The lines below that include "EventFlow" are to be found and copied.

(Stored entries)
[Start of section]

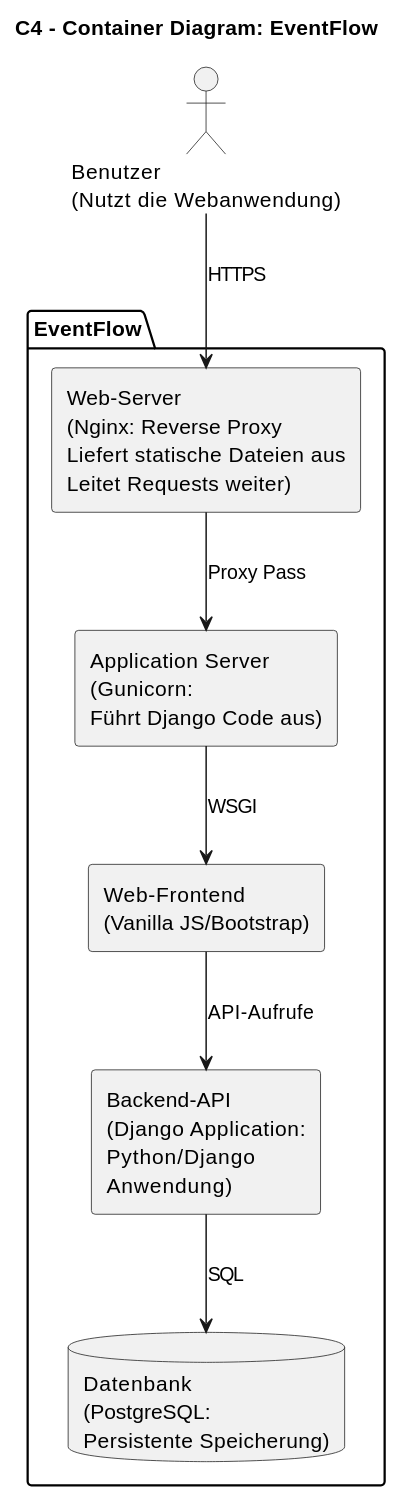
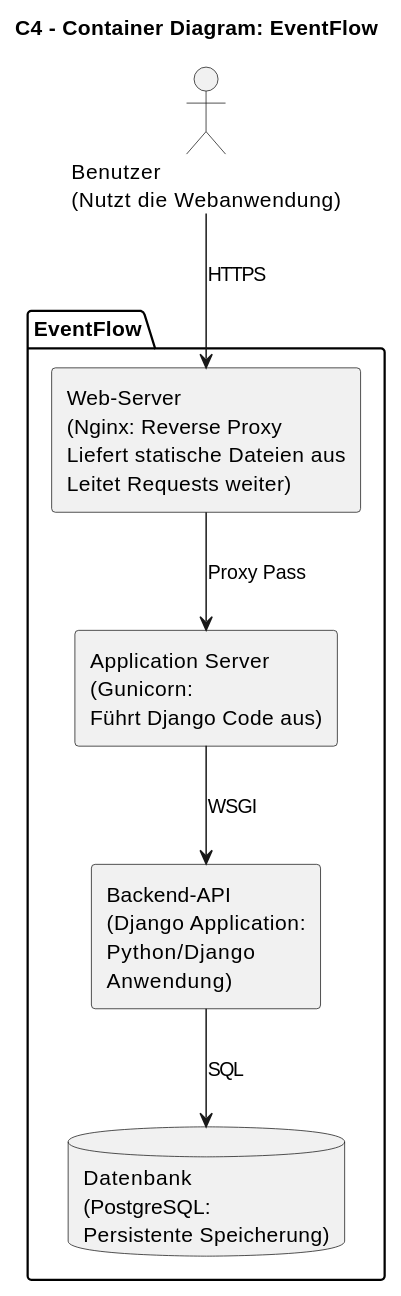
The second of 3 diagrams in docs/technical/architecture.adoc (casio888/SE-G2-EventFlow), drawn with PlantUML before and after one commit. The commit also changed other lines of this file and 1 other file, not shown here.

```diff
--- a/docs/technical/architecture.adoc
+++ b/docs/technical/architecture.adoc
@@ -81,19 +64,17 @@
 [plantuml, "{diagramsdir}/system-context", svg]
 ....
 @startuml
 title C4 – Container Diagram: EventFlow
 actor "Benutzer\n(Nutzt die Webanwendung)" as user
 package "EventFlow" {
     rectangle "Web-Server\n(Nginx: Reverse Proxy\nLiefert statische Dateien aus\nLeitet Requests weiter)" as nginx
     rectangle "Application Server\n(Gunicorn:\nFührt Django Code aus)" as gunicorn
-    rectangle "Web-Frontend\n(Vanilla JS/Bootstrap)" as Web
     rectangle "Backend-API\n(Django Application:\nPython/Django\nAnwendung)" as django
     database "Datenbank\n(PostgreSQL:\nPersistente Speicherung)" as postgres
   }
   user --> nginx : HTTPS
   nginx --> gunicorn : Proxy Pass
-  gunicorn --> Web: WSGI
-  Web --> django: API-Aufrufe
+  gunicorn --> django: WSGI
   django --> postgres : SQL
   @enduml
 ....
```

[End of section]

— SOLVED EXERCISE —
The second of 3 diagrams in docs/technical/architecture.adoc (casio888/SE-G2-EventFlow), drawn with PlantUML before and after one commit. The commit also changed other lines of this file and 1 other file, not shown here.
 title C4 – Container Diagram: EventFlow
 package "EventFlow" {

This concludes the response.